- To facilitate contacting players as needed, all raiders are require to add the raid leader as a friend on their real world Facebook account.
- To facilitate contacting players as needed, all raiders are required to add the raid leader as a RealID friend on battle.net.
The former statement would probably raise some red flags with most people, though Uncle Ferrel's stories from his days as an elite EQ1 raider suggest that they're not unprecedented in MMORPG history. By incorporating the functionality into the default UI using the Battle.net RealID friend system, along with newly announced Facebook integration, Blizzard has legitimized the latter (which effectively leads to the former).

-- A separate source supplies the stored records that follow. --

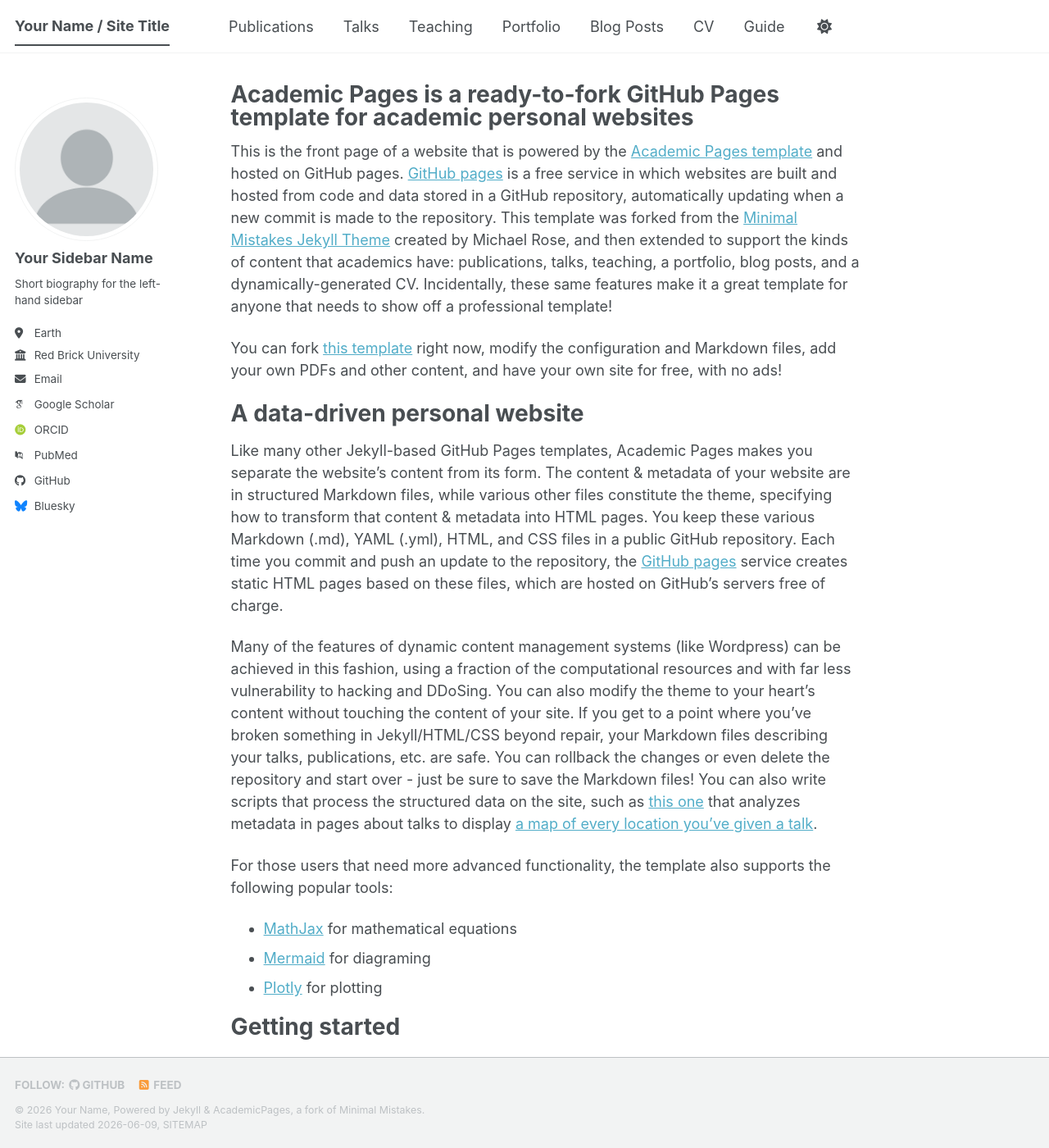
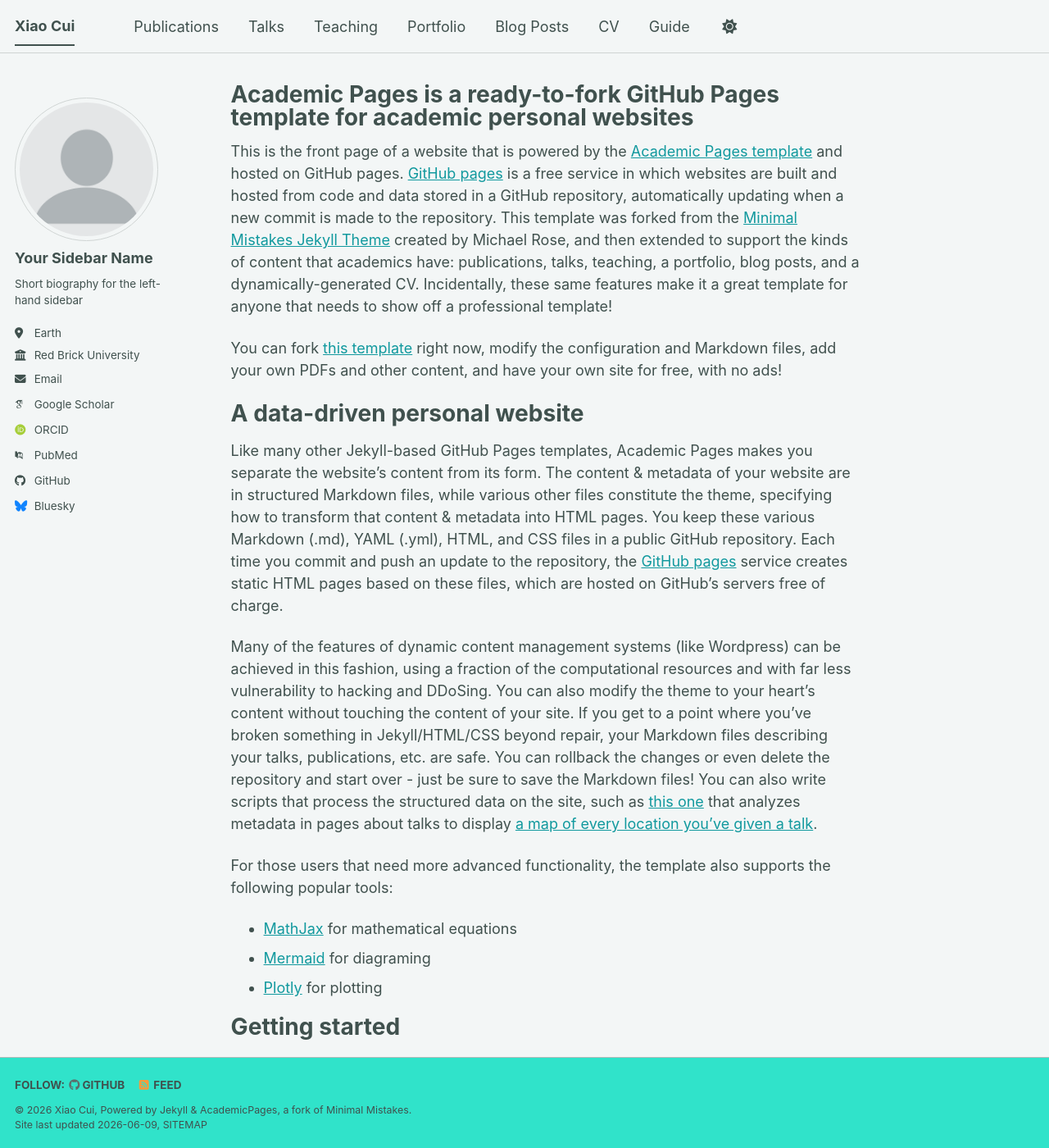
Before and after one commit to 666Xiao666/666Xiao666.github.io, a Jekyll site: the page built from _pages/about.md, in a window 1280 px wide and 1400 px high. Shown: the whole window at 82% size. Built offline with Jekyll 4.4.1, drawn with Linux system fonts in a browser that asks for light colours; some web fonts are replaced; a script bundle is joined from its source files by our own code; library files that are not in the unit come from our copies.

Commit message:
Update site theme and title in config

```diff
--- a/_config.yml
+++ b/_config.yml
@@ -8,10 +8,10 @@
 
 # Basic Site Settings
 locale                   : "en-US"
-site_theme               : "default" # The available themes options are "default", "air", "sunrise", "mint", "dirt" and "contrast"
-title                    : "Your Name / Site Title"
+site_theme               : "mint" # The available themes options are "default", "air", "sunrise", "mint", "dirt" and "contrast"
+title                    : "Xiao Cui"
 title_separator          : "-"
-name                     : &name "Your Name"
+name                     : &name "Xiao Cui"
 description              : &description "Your Name's academic portfolio"   # Update this with a general description of your site, this is the default if not overridden by a page
 url                      : https://academicpages.github.io # The base hostname & protocol for your site e.g. "https://[your GitHub username].github.io",
                                                            # or if you already have some other page hosted on Github then use "https://[your GitHub username].github.io/[Your Repo Name]"
```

I've written before about real world privacy consequences of linking your gaming to your real life identity. This new push - all character alts in all Blizzard games will be included - adds in consequences for your virtual life as well. Spinks observes that we may be seeing the end of the virtual identity.
For some players, this type of functionality might be a good thing. I would be happy with allowing the raid leader in my WoW guild to contact me on my WoW alts in the event that there's a vacant slot in a raid that needs any warm body (the only circumstance under which I would potentially be worth bringing along). However, this would expose my real name to all of his realID friends, which I would be less thrilled about. And, as with any social networking oversharing, the consequences of making the "wrong" decision may not be immediately obvious at the time the player makes them, and may be hard to correct in any discreet fashion.
The unfortunate part is that there is nowhere for players to hide. Every game out there has its own web portal these day, and we can expect sites like Sony's Station, Turbine's my.game.com (my.ddo and my.lotro), and Bioware's version (used in Dragon Age and presumably SWTOR) to include Blizzard's new features ASAP in a push to gather more marketing data. If the genre is changing for the worse, players have no alternative other than to give up gaming and go take up books (until someone starts releasing iPad and Kindle-only books that require Facebook integration, which may not be that far off either).